Records from a data collection:
--------------------------------------------------

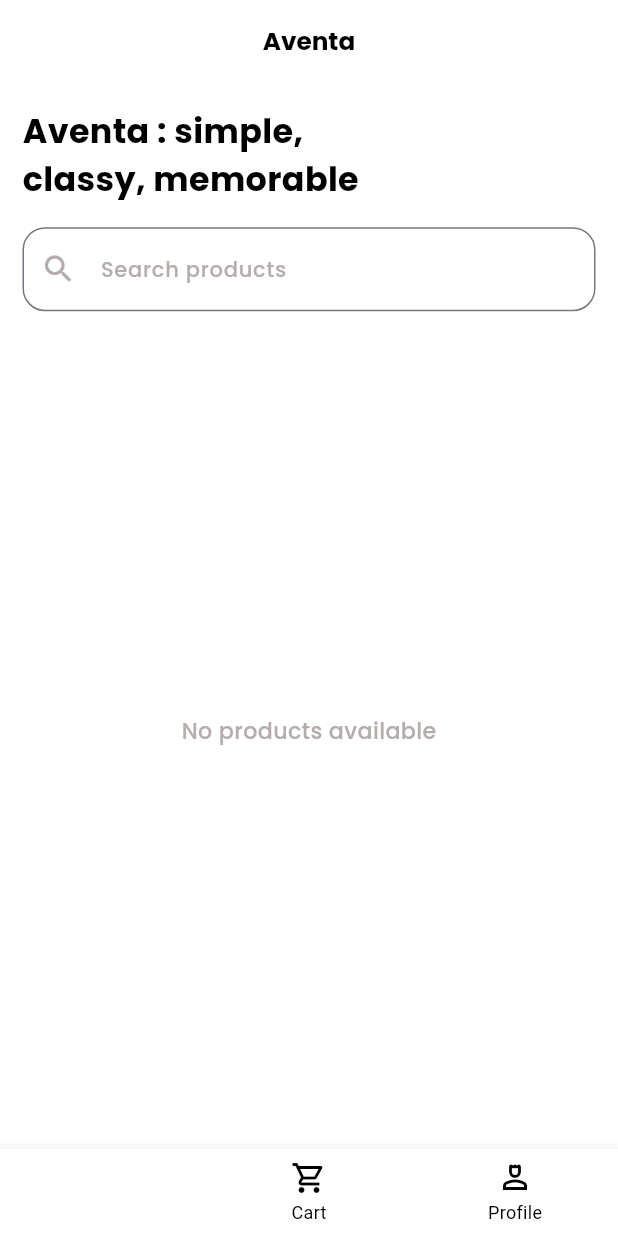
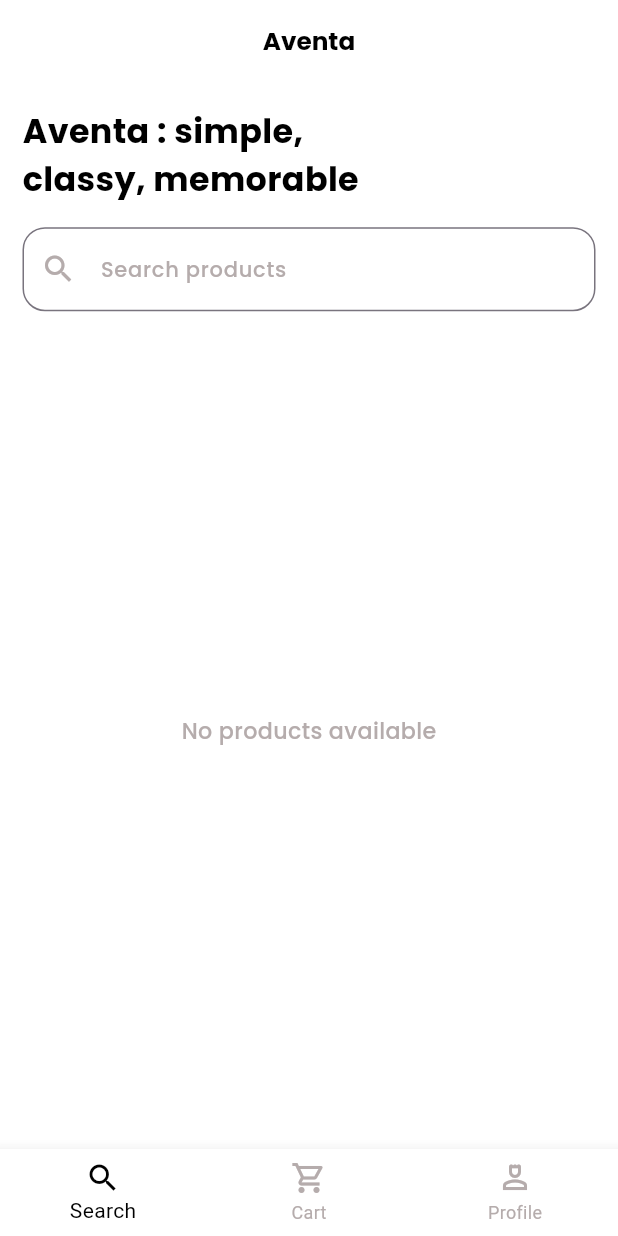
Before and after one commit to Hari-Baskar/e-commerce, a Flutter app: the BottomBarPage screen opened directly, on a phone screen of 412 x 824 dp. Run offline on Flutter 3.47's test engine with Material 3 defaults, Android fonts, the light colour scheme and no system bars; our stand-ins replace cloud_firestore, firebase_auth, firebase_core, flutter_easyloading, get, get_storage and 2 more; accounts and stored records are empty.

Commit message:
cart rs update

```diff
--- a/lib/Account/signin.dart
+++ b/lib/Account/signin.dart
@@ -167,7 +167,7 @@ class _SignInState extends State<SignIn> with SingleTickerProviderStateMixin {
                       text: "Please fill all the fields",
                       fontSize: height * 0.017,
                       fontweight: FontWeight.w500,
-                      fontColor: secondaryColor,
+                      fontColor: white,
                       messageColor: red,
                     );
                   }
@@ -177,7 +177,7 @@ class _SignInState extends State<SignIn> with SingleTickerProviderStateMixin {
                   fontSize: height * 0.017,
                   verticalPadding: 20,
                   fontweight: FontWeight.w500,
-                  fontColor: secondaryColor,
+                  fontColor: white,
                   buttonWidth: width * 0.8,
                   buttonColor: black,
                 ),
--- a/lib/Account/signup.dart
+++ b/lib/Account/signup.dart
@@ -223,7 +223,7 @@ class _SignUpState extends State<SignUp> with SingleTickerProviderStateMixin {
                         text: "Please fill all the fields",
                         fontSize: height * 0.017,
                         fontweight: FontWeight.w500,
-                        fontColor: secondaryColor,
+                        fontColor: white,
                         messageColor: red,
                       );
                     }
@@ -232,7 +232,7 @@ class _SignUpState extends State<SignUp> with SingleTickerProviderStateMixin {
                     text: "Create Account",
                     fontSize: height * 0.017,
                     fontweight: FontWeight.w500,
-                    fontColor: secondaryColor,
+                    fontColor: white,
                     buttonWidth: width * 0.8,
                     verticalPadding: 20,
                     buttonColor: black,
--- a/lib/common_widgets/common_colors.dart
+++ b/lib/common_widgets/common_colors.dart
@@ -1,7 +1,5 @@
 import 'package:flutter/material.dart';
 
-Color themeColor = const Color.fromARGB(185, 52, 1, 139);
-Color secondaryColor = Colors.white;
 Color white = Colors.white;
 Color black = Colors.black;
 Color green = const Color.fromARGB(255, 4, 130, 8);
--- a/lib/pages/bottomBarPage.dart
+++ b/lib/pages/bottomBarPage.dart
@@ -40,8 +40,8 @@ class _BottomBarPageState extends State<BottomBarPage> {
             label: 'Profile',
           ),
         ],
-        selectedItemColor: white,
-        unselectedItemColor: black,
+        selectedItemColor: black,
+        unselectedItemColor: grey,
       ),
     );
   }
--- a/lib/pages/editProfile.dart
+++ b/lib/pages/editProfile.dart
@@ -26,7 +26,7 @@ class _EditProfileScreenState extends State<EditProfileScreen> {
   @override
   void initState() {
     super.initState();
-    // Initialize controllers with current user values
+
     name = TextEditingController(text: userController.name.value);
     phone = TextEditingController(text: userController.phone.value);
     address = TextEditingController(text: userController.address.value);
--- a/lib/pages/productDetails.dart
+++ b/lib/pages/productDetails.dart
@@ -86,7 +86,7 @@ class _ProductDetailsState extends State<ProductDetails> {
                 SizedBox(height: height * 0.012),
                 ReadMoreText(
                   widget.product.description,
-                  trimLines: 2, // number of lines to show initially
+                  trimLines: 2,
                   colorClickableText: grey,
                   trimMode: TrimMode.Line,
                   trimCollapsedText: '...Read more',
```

--------------------------------------------------

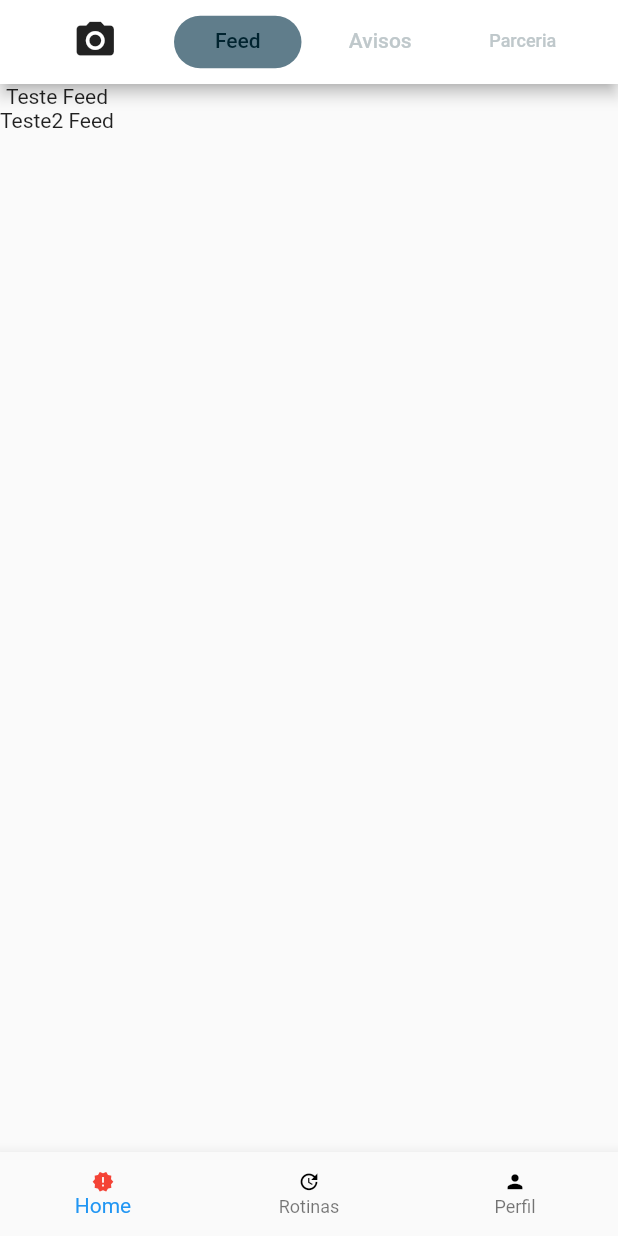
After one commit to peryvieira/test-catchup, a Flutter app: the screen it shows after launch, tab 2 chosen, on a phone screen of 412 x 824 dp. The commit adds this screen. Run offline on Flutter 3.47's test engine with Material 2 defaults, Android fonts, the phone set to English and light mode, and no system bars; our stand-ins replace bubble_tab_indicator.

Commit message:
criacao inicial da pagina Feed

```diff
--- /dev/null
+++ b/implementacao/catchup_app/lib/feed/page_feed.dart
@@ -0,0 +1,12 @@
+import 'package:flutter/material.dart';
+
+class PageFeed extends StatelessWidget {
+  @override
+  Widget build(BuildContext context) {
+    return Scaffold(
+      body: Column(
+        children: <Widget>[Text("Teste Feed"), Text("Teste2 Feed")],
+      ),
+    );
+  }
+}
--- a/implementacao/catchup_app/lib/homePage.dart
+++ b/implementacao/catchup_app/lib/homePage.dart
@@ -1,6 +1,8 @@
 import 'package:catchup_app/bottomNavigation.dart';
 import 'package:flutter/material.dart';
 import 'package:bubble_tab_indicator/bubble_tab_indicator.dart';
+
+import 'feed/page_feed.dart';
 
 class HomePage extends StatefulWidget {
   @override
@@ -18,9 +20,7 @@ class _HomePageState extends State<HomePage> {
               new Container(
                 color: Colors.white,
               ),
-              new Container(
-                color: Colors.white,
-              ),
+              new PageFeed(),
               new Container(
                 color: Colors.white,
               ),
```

--------------------------------------------------

* _Work required_
A single number is the answer: how many lines in the records above contain the word "white".

* _The completed task_
10